Saved entries:
┌──

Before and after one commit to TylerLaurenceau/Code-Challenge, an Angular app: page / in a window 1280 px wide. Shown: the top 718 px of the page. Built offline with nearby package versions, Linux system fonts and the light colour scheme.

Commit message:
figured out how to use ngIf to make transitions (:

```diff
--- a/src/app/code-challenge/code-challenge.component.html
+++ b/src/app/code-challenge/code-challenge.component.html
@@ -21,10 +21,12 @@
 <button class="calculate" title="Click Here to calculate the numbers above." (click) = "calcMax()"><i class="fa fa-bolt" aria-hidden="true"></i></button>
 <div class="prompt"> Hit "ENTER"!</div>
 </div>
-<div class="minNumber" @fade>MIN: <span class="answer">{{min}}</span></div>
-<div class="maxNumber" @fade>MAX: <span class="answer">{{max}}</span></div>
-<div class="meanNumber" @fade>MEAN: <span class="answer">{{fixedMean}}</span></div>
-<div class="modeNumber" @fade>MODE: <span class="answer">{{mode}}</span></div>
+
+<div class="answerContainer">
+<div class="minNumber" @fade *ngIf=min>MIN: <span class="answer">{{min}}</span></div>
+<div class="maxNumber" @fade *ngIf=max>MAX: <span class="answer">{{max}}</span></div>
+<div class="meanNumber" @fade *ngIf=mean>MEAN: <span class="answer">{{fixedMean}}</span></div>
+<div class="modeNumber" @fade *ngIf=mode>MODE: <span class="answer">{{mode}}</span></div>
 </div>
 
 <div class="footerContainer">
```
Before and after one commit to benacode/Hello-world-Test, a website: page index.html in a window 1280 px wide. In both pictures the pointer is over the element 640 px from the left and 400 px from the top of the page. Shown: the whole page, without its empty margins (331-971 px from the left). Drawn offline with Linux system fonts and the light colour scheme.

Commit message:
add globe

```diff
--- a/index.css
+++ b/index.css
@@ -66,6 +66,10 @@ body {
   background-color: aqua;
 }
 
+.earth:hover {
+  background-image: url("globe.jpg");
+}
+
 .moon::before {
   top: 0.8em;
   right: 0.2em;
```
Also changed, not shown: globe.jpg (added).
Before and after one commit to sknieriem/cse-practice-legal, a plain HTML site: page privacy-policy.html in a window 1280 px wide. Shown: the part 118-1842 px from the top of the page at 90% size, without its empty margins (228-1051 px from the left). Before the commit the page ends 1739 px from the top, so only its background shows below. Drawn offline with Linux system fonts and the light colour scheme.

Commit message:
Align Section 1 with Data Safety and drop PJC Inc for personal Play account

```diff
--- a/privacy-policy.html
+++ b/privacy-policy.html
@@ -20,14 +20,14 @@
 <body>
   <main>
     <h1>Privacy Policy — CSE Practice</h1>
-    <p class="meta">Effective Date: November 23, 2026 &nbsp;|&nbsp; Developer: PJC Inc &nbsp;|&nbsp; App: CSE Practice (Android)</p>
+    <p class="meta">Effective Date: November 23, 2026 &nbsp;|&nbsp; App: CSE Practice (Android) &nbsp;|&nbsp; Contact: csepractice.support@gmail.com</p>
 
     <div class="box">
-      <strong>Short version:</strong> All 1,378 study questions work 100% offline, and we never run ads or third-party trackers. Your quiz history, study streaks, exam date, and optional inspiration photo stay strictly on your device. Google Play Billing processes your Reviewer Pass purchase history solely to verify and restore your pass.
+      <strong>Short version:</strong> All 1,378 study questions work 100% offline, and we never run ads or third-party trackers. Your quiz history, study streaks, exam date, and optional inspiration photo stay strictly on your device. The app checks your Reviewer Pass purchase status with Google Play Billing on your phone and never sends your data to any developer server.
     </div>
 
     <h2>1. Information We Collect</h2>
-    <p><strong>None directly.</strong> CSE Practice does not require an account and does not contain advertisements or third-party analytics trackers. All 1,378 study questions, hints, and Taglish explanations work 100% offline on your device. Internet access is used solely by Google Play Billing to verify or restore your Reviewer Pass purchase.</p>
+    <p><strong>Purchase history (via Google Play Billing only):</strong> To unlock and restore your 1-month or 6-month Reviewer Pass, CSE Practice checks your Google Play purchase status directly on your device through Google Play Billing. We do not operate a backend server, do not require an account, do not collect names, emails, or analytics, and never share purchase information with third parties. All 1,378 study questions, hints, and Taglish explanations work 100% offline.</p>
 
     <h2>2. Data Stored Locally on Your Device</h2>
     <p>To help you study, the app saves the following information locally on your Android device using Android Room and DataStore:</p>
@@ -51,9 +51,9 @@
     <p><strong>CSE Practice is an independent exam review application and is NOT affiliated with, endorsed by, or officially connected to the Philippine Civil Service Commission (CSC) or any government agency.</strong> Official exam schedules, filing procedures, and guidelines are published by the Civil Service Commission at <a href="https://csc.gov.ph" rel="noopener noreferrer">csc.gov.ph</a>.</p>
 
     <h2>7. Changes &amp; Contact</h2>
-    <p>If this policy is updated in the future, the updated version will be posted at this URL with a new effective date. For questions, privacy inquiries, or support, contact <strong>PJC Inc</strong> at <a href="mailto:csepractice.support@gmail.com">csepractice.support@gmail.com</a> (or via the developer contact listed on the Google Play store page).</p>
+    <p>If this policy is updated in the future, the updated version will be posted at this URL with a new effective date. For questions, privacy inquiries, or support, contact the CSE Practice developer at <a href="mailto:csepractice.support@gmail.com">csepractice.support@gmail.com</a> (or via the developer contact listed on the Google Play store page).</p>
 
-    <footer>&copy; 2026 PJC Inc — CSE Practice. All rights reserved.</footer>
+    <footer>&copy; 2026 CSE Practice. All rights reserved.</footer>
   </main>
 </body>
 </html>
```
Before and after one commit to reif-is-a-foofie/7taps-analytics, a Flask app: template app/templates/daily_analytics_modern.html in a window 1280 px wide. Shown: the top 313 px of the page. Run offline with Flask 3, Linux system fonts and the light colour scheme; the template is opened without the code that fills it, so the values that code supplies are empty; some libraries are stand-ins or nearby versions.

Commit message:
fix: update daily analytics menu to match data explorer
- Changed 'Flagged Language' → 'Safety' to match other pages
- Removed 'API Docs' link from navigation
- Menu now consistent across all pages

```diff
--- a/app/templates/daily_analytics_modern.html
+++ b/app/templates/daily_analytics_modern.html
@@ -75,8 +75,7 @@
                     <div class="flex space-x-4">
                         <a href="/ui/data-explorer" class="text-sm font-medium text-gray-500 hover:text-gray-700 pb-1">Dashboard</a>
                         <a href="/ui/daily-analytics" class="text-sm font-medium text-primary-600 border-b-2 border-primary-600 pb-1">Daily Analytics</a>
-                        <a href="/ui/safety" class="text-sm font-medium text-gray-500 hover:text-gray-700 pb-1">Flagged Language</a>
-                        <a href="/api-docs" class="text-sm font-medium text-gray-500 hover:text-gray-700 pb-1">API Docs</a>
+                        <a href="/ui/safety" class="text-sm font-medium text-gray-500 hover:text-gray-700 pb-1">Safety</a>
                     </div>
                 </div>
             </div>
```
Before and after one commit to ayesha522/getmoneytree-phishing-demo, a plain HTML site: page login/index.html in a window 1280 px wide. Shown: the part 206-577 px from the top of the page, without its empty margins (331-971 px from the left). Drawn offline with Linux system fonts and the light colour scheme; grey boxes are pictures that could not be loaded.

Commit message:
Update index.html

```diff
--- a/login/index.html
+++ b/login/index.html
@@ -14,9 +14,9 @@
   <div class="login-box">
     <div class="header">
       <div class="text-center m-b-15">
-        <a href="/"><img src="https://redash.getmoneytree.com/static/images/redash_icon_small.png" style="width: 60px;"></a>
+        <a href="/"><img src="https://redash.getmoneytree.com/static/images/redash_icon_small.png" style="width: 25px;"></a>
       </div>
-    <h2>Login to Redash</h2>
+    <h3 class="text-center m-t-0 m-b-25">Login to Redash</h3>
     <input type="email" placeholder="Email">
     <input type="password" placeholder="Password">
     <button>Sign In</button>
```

└──

◆ Exercise brief ◆
An exact repetition of the data above is all that is needed.

◆ Exercise solution ◆
Before and after one commit to TylerLaurenceau/Code-Challenge, an Angular app: page / in a window 1280 px wide. Shown: the top 718 px of the page. Built offline with nearby package versions, Linux system fonts and the light colour scheme.

Commit message:
figured out how to use ngIf to make transitions (:

```diff
--- a/src/app/code-challenge/code-challenge.component.html
+++ b/src/app/code-challenge/code-challenge.component.html
@@ -21,10 +21,12 @@
 <button class="calculate" title="Click Here to calculate the numbers above." (click) = "calcMax()"><i class="fa fa-bolt" aria-hidden="true"></i></button>
 <div class="prompt"> Hit "ENTER"!</div>
 </div>
-<div class="minNumber" @fade>MIN: <span class="answer">{{min}}</span></div>
-<div class="maxNumber" @fade>MAX: <span class="answer">{{max}}</span></div>
-<div class="meanNumber" @fade>MEAN: <span class="answer">{{fixedMean}}</span></div>
-<div class="modeNumber" @fade>MODE: <span class="answer">{{mode}}</span></div>
+
+<div class="answerContainer">
+<div class="minNumber" @fade *ngIf=min>MIN: <span class="answer">{{min}}</span></div>
+<div class="maxNumber" @fade *ngIf=max>MAX: <span class="answer">{{max}}</span></div>
+<div class="meanNumber" @fade *ngIf=mean>MEAN: <span class="answer">{{fixedMean}}</span></div>
+<div class="modeNumber" @fade *ngIf=mode>MODE: <span class="answer">{{mode}}</span></div>
 </div>
 
 <div class="footerContainer">
```
Before and after one commit to benacode/Hello-world-Test, a website: page index.html in a window 1280 px wide. In both pictures the pointer is over the element 640 px from the left and 400 px from the top of the page. Shown: the whole page, without its empty margins (331-971 px from the left). Drawn offline with Linux system fonts and the light colour scheme.

Commit message:
add globe

```diff
--- a/index.css
+++ b/index.css
@@ -66,6 +66,10 @@ body {
   background-color: aqua;
 }
 
+.earth:hover {
+  background-image: url("globe.jpg");
+}
+
 .moon::before {
   top: 0.8em;
   right: 0.2em;
```
Also changed, not shown: globe.jpg (added).
Before and after one commit to sknieriem/cse-practice-legal, a plain HTML site: page privacy-policy.html in a window 1280 px wide. Shown: the part 118-1842 px from the top of the page at 90% size, without its empty margins (228-1051 px from the left). Before the commit the page ends 1739 px from the top, so only its background shows below. Drawn offline with Linux system fonts and the light colour scheme.

Commit message:
Align Section 1 with Data Safety and drop PJC Inc for personal Play account

```diff
--- a/privacy-policy.html
+++ b/privacy-policy.html
@@ -20,14 +20,14 @@
 <body>
   <main>
     <h1>Privacy Policy — CSE Practice</h1>
-    <p class="meta">Effective Date: November 23, 2026 &nbsp;|&nbsp; Developer: PJC Inc &nbsp;|&nbsp; App: CSE Practice (Android)</p>
+    <p class="meta">Effective Date: November 23, 2026 &nbsp;|&nbsp; App: CSE Practice (Android) &nbsp;|&nbsp; Contact: csepractice.support@gmail.com</p>
 
     <div class="box">
-      <strong>Short version:</strong> All 1,378 study questions work 100% offline, and we never run ads or third-party trackers. Your quiz history, study streaks, exam date, and optional inspiration photo stay strictly on your device. Google Play Billing processes your Reviewer Pass purchase history solely to verify and restore your pass.
+      <strong>Short version:</strong> All 1,378 study questions work 100% offline, and we never run ads or third-party trackers. Your quiz history, study streaks, exam date, and optional inspiration photo stay strictly on your device. The app checks your Reviewer Pass purchase status with Google Play Billing on your phone and never sends your data to any developer server.
     </div>
 
     <h2>1. Information We Collect</h2>
-    <p><strong>None directly.</strong> CSE Practice does not require an account and does not contain advertisements or third-party analytics trackers. All 1,378 study questions, hints, and Taglish explanations work 100% offline on your device. Internet access is used solely by Google Play Billing to verify or restore your Reviewer Pass purchase.</p>
+    <p><strong>Purchase history (via Google Play Billing only):</strong> To unlock and restore your 1-month or 6-month Reviewer Pass, CSE Practice checks your Google Play purchase status directly on your device through Google Play Billing. We do not operate a backend server, do not require an account, do not collect names, emails, or analytics, and never share purchase information with third parties. All 1,378 study questions, hints, and Taglish explanations work 100% offline.</p>
 
     <h2>2. Data Stored Locally on Your Device</h2>
     <p>To help you study, the app saves the following information locally on your Android device using Android Room and DataStore:</p>
@@ -51,9 +51,9 @@
     <p><strong>CSE Practice is an independent exam review application and is NOT affiliated with, endorsed by, or officially connected to the Philippine Civil Service Commission (CSC) or any government agency.</strong> Official exam schedules, filing procedures, and guidelines are published by the Civil Service Commission at <a href="https://csc.gov.ph" rel="noopener noreferrer">csc.gov.ph</a>.</p>
 
     <h2>7. Changes &amp; Contact</h2>
-    <p>If this policy is updated in the future, the updated version will be posted at this URL with a new effective date. For questions, privacy inquiries, or support, contact <strong>PJC Inc</strong> at <a href="mailto:csepractice.support@gmail.com">csepractice.support@gmail.com</a> (or via the developer contact listed on the Google Play store page).</p>
+    <p>If this policy is updated in the future, the updated version will be posted at this URL with a new effective date. For questions, privacy inquiries, or support, contact the CSE Practice developer at <a href="mailto:csepractice.support@gmail.com">csepractice.support@gmail.com</a> (or via the developer contact listed on the Google Play store page).</p>
 
-    <footer>&copy; 2026 PJC Inc — CSE Practice. All rights reserved.</footer>
+    <footer>&copy; 2026 CSE Practice. All rights reserved.</footer>
   </main>
 </body>
 </html>
```
Before and after one commit to reif-is-a-foofie/7taps-analytics, a Flask app: template app/templates/daily_analytics_modern.html in a window 1280 px wide. Shown: the top 313 px of the page. Run offline with Flask 3, Linux system fonts and the light colour scheme; the template is opened without the code that fills it, so the values that code supplies are empty; some libraries are stand-ins or nearby versions.

Commit message:
fix: update daily analytics menu to match data explorer
- Changed 'Flagged Language' → 'Safety' to match other pages
- Removed 'API Docs' link from navigation
- Menu now consistent across all pages

```diff
--- a/app/templates/daily_analytics_modern.html
+++ b/app/templates/daily_analytics_modern.html
@@ -75,8 +75,7 @@
                     <div class="flex space-x-4">
                         <a href="/ui/data-explorer" class="text-sm font-medium text-gray-500 hover:text-gray-700 pb-1">Dashboard</a>
                         <a href="/ui/daily-analytics" class="text-sm font-medium text-primary-600 border-b-2 border-primary-600 pb-1">Daily Analytics</a>
-                        <a href="/ui/safety" class="text-sm font-medium text-gray-500 hover:text-gray-700 pb-1">Flagged Language</a>
-                        <a href="/api-docs" class="text-sm font-medium text-gray-500 hover:text-gray-700 pb-1">API Docs</a>
+                        <a href="/ui/safety" class="text-sm font-medium text-gray-500 hover:text-gray-700 pb-1">Safety</a>
                     </div>
                 </div>
             </div>
```
Before and after one commit to ayesha522/getmoneytree-phishing-demo, a plain HTML site: page login/index.html in a window 1280 px wide. Shown: the part 206-577 px from the top of the page, without its empty margins (331-971 px from the left). Drawn offline with Linux system fonts and the light colour scheme; grey boxes are pictures that could not be loaded.

Commit message:
Update index.html

```diff
--- a/login/index.html
+++ b/login/index.html
@@ -14,9 +14,9 @@
   <div class="login-box">
     <div class="header">
       <div class="text-center m-b-15">
-        <a href="/"><img src="https://redash.getmoneytree.com/static/images/redash_icon_small.png" style="width: 60px;"></a>
+        <a href="/"><img src="https://redash.getmoneytree.com/static/images/redash_icon_small.png" style="width: 25px;"></a>
       </div>
-    <h2>Login to Redash</h2>
+    <h3 class="text-center m-t-0 m-b-25">Login to Redash</h3>
     <input type="email" placeholder="Email">
     <input type="password" placeholder="Password">
     <button>Sign In</button>
```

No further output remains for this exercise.